I started to think a lot about the way that we watch films,and how that changes our experience of cinema. I watched films at 8.30 in the morning, and others at 10.30 at night after three in the day and a drinks reception in the middle. I watched films in market screenings with people coming in and leaving as they pleased, I watched films on the wrong side of the Soixantime, where you can hear the sound of the wind and rain lashing outside but also in the majestic and unbeatable Grand Theatre Lumiere. I watched films with old friends and colleagues and made new friends waiting for others. Each separate context was part of my experience and analysis of the film and made me think about the various and wonderful ways that we can watch and engage with cinema in real life, and why those different experiences are all important and equally valid.
Every year before Cannes, a huge debate is ignited about thedearth of female representation in the programme, and most notably in thecompetition. This year, for the first time, the Cannes jury was made up more womenthan men and the jury president was the only woman to ever be awarded the PalmedOr, Jane Campion. Additionally, there were two female filmmakers in the maincompetition. While both Naomi Kawases Stillthe Water and Alice Rohrwachers TheWonders were beautiful coming of age tales that were accomplished, poeticand stunningly realised pieces of filmmaking, they were films that sat quitecomfortably in the within the Cannes tradition. It was an altogether grittierfilm that invigorated me at the very beginning of the festival.
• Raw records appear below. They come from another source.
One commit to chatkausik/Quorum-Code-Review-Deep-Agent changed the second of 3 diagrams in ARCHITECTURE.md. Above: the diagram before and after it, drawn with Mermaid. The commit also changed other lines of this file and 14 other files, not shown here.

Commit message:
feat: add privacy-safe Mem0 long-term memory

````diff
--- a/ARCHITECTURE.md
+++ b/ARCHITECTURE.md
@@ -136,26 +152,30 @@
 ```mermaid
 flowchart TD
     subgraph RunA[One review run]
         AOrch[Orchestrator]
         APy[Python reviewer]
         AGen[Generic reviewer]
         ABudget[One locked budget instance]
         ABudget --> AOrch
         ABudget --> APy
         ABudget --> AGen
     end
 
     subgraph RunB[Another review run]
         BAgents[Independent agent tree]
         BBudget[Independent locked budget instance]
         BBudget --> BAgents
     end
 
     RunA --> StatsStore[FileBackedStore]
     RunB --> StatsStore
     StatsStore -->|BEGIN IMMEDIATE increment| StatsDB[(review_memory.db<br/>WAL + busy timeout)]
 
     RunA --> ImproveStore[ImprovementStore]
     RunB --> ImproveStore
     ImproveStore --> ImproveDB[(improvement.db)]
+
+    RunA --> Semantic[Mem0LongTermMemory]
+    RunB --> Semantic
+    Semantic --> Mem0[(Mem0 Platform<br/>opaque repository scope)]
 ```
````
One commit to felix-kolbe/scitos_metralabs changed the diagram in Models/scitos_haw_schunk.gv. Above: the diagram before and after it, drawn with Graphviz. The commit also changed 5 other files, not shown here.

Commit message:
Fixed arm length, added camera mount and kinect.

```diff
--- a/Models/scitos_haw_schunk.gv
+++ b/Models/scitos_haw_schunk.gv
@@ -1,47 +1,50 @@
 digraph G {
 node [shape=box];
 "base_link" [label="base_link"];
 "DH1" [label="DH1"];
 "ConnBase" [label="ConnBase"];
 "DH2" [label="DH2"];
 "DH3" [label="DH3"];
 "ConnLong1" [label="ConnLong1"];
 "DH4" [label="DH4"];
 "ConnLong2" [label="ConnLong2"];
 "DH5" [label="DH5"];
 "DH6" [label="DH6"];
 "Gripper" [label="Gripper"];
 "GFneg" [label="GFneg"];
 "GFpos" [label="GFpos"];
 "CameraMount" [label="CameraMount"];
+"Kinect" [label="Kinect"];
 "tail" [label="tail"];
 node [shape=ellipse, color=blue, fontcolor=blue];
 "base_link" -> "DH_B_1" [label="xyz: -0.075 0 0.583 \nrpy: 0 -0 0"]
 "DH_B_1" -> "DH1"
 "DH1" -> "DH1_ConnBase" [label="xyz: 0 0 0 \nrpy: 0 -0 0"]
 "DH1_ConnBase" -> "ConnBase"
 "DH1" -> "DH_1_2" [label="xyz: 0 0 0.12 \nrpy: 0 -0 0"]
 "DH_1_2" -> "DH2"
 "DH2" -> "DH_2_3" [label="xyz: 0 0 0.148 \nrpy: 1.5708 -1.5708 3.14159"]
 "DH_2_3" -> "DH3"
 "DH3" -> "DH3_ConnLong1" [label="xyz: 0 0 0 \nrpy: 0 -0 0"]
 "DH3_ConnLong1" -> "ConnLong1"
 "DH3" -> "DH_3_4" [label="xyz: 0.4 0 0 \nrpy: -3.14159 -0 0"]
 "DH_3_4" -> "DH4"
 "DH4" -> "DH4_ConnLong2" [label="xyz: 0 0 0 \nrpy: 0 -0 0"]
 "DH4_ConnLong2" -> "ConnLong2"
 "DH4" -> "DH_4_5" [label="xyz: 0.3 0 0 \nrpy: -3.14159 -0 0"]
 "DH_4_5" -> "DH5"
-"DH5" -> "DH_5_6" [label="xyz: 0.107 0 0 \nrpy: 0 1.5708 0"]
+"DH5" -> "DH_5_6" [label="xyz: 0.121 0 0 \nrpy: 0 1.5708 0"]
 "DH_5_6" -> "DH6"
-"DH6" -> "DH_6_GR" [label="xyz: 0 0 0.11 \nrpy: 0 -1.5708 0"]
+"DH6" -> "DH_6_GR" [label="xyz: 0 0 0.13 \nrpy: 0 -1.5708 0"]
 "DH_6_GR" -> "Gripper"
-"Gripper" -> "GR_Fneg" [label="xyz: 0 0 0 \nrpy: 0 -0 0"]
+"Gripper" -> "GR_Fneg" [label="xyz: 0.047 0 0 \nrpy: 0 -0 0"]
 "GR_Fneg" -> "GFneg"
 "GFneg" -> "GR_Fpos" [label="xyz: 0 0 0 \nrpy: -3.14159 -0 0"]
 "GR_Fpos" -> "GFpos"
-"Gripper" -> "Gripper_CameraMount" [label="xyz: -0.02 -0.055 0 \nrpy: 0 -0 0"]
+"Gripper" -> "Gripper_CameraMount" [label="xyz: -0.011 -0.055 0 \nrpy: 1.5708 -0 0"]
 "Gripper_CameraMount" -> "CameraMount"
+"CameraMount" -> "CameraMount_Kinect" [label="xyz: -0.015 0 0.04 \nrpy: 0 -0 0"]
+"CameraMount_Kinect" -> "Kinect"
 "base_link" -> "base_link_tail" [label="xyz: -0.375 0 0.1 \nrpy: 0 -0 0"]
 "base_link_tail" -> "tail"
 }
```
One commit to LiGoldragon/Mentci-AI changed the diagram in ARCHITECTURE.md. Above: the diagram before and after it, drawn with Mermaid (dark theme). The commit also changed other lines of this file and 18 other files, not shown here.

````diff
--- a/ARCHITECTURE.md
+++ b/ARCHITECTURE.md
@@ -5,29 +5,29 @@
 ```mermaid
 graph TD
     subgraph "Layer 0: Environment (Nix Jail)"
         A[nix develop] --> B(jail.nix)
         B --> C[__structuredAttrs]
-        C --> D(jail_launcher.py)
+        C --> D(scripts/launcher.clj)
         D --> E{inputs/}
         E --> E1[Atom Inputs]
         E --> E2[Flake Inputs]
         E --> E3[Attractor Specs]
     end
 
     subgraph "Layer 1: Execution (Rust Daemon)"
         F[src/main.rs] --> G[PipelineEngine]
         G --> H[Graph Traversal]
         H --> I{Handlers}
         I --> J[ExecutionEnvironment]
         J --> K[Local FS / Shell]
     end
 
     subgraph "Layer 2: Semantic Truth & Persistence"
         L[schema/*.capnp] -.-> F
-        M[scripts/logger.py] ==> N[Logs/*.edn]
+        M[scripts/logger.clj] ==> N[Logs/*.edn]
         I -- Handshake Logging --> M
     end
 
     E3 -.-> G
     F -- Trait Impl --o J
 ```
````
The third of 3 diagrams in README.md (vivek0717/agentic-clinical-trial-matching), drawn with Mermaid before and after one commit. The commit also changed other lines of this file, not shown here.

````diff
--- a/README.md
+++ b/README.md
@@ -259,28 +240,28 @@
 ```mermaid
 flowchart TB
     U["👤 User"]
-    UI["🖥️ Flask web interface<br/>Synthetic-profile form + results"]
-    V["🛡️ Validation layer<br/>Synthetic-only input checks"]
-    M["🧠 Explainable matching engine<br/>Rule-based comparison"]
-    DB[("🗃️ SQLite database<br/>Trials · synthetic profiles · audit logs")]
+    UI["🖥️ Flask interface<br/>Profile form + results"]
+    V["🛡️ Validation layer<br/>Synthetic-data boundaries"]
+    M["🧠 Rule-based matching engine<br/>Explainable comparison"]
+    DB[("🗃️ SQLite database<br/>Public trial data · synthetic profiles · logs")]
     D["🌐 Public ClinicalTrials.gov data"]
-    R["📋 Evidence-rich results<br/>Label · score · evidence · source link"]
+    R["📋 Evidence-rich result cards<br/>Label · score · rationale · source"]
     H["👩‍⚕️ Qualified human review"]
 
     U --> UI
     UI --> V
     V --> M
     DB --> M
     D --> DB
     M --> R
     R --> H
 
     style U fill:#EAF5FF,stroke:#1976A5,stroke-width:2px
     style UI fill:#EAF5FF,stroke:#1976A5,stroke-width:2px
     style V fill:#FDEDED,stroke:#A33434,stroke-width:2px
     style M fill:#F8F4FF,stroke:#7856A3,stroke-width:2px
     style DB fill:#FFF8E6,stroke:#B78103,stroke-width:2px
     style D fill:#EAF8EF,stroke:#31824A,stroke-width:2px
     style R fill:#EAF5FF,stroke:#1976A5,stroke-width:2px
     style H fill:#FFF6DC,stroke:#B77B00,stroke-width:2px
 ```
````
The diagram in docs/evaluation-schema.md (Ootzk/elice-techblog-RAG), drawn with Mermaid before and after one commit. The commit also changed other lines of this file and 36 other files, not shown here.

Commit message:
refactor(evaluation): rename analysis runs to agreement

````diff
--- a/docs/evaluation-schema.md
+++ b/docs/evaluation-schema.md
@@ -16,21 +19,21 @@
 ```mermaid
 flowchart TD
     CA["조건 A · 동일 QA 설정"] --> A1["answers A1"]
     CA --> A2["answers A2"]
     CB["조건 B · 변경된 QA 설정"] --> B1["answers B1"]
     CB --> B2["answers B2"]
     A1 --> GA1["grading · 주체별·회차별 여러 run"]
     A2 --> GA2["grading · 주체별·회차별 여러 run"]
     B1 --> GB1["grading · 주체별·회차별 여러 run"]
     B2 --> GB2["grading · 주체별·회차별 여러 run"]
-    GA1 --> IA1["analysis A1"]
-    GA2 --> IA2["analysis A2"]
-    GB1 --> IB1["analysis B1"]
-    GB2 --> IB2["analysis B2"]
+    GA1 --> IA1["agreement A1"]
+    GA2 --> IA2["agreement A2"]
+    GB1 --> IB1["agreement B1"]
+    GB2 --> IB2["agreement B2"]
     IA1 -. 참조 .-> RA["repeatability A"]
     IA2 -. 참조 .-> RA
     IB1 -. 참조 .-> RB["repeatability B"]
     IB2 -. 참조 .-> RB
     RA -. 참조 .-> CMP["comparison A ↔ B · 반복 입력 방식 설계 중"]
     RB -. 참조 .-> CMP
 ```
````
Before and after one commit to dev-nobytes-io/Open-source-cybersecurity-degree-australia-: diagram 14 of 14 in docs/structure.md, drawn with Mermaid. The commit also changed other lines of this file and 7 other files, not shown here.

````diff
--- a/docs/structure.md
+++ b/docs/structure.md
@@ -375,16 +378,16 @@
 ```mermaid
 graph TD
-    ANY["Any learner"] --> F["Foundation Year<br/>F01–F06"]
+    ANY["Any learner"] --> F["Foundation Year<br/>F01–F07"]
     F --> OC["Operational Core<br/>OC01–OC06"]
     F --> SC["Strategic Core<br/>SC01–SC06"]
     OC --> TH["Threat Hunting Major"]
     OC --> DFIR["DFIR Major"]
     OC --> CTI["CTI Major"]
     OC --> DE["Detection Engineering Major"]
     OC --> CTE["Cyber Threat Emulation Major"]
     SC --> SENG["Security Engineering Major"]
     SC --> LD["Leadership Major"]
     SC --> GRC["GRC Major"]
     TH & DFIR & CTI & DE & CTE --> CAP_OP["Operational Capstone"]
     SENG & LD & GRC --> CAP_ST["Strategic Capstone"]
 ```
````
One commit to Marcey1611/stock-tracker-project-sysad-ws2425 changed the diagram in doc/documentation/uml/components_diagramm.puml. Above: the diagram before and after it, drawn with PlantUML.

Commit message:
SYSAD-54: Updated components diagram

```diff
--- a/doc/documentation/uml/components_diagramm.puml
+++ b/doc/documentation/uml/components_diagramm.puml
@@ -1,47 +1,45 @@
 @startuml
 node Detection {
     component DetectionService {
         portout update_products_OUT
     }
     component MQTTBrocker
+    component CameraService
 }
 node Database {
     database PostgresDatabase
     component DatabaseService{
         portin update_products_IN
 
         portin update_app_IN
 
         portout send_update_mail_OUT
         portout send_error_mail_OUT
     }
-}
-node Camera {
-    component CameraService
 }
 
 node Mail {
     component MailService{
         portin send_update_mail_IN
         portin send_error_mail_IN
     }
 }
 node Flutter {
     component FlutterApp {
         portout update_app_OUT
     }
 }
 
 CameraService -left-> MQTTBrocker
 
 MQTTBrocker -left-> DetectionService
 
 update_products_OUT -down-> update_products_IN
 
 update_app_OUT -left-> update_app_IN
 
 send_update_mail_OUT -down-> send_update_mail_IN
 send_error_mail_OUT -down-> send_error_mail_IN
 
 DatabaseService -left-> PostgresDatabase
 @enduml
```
Another reality check came at the very beginning of the festival when one of the female jury members Leila Hatami, who starred in the 2012 foreign language Oscar-winner A Separation, was greeted by the festivals president, Gilles Jacob, at the opening ceremony with a very Cannes welcome – a kiss on the cheek. Hizbollah Students, a group of university pupils with links to Iran’s Revolutionary Guard, immediately denounced her with a statement declaring “the action of this film star has hurt the religious sentiments of the proud and martyrs breeding nation of Iran and as such we also demand the punishment of flogging for her as stipulated in the law.” This startling news made me view Abderrahame Sissako’s Timbuktu, the competition entry set in the west-African state of Mali, which has been taken over by Islamic jihadists, from a new perspective. Sissako’s depiction of the day-to-day cruelties of living under such a regime, seemed a million miles away from the freedom of expression enjoyed by attendees at a festival that privileges artistic expression above all else, yet the events surrounding the screening proved these brutalities to be a very real concern for one of its most prestigious guests. I have not yet heard of UK distribution for this quietly assured and accomplished piece of work, but it feels like an urgent piece of filmmaking for international audiences.